And that would require a new replacement NAFTA that builds on the benefits of the trade between the countries. But instead of being loaded with corporate goodies that make it cheaper to outsource, are loaded with some rules for the road that actually lift up standards and wages for all of the countries.  

I don’t suppose you have a crystal ball in front of you, but do you think the U.S. will remain in the treaty, the ultimate outcome here?

You know, I think it totally depends on what the corporate lobbies’ position is and then a related question of where Mexico and Canada go. 

If the other two NAFTA countries continue to simply reject any engagement on proposals that, though it sounds shocking, a lot of congressional Democrats, a lot of unions, consumer groups like mine, think are the right direction that this administration has made on getting rid of the outsourcing incentives, etc., if the Mexican and Canadian government continue to refuse to deal with this, which is what the corporate guys are telling them, I think there could be a withdrawal notice. 

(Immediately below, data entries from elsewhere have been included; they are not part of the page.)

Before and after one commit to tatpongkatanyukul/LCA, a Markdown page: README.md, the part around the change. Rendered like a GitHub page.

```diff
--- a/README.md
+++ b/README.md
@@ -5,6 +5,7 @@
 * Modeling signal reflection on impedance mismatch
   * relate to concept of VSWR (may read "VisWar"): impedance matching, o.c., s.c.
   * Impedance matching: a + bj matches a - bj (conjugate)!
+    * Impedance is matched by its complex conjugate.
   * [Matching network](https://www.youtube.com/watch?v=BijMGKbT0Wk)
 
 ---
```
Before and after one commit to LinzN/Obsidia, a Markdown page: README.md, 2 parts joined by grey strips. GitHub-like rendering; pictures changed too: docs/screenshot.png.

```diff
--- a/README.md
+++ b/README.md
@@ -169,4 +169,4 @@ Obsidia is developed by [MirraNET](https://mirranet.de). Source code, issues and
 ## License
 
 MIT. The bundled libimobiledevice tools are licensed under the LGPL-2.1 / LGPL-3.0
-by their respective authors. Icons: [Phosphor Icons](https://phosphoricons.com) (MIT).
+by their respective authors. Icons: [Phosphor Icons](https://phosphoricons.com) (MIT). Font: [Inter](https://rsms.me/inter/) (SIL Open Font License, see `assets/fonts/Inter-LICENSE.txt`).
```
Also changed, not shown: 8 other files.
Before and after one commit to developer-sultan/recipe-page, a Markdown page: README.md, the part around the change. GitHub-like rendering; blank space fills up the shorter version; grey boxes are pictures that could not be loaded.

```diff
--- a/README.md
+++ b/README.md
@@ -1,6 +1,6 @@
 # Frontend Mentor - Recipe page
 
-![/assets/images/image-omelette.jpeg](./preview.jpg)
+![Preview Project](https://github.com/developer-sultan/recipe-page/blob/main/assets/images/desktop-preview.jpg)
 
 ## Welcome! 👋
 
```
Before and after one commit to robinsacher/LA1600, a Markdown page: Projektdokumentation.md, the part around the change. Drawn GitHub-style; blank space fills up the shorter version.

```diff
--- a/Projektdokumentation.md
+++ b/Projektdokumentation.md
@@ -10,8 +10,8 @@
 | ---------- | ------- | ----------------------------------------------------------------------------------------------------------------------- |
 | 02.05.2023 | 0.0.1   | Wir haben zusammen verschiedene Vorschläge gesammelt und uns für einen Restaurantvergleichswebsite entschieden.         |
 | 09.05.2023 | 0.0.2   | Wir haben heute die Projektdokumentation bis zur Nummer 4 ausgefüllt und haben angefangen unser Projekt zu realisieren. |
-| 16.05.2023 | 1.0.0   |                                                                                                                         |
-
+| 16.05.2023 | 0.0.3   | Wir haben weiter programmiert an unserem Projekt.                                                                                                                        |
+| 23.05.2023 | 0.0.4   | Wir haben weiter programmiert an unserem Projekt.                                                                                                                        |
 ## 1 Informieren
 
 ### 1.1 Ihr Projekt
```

Now will the agreement end it, another question. Because the way it works, is the president clearly has authority, Congress has delegated it, to give notice to get out of NAFTA and the president could follow through, but it’s a six-month process. 

So I suspect the notice to withdraw will be the proverbial two-by-four upside the head to say, hey we’re serious. But we’re not going to continue to have a $177 billion annual goods trade deficit with the NAFTA partners, brothers and sisters of the north and south. Therefore let us come up to something more balanced and if we can’t in six months, then we must say adios, adieu, goodbye. Hopefully we never get there. That is what I think the administration could do if they give notice. 

Now on the other hand, if the other NAFTA countries start to engage at this negotiation happening in less than a month, maybe it won’t come to that two-by-four moment.   

The next round of NAFTA negotiations will take place in Montreal in late January.   

Bill began his radio journey on Long Island, followed by stops in Schenectady, Bridgeport, Boston and New York City. He’s glad to be back on the air in Fairfield County, where he has lived with his wife and two sons for more than 20 years.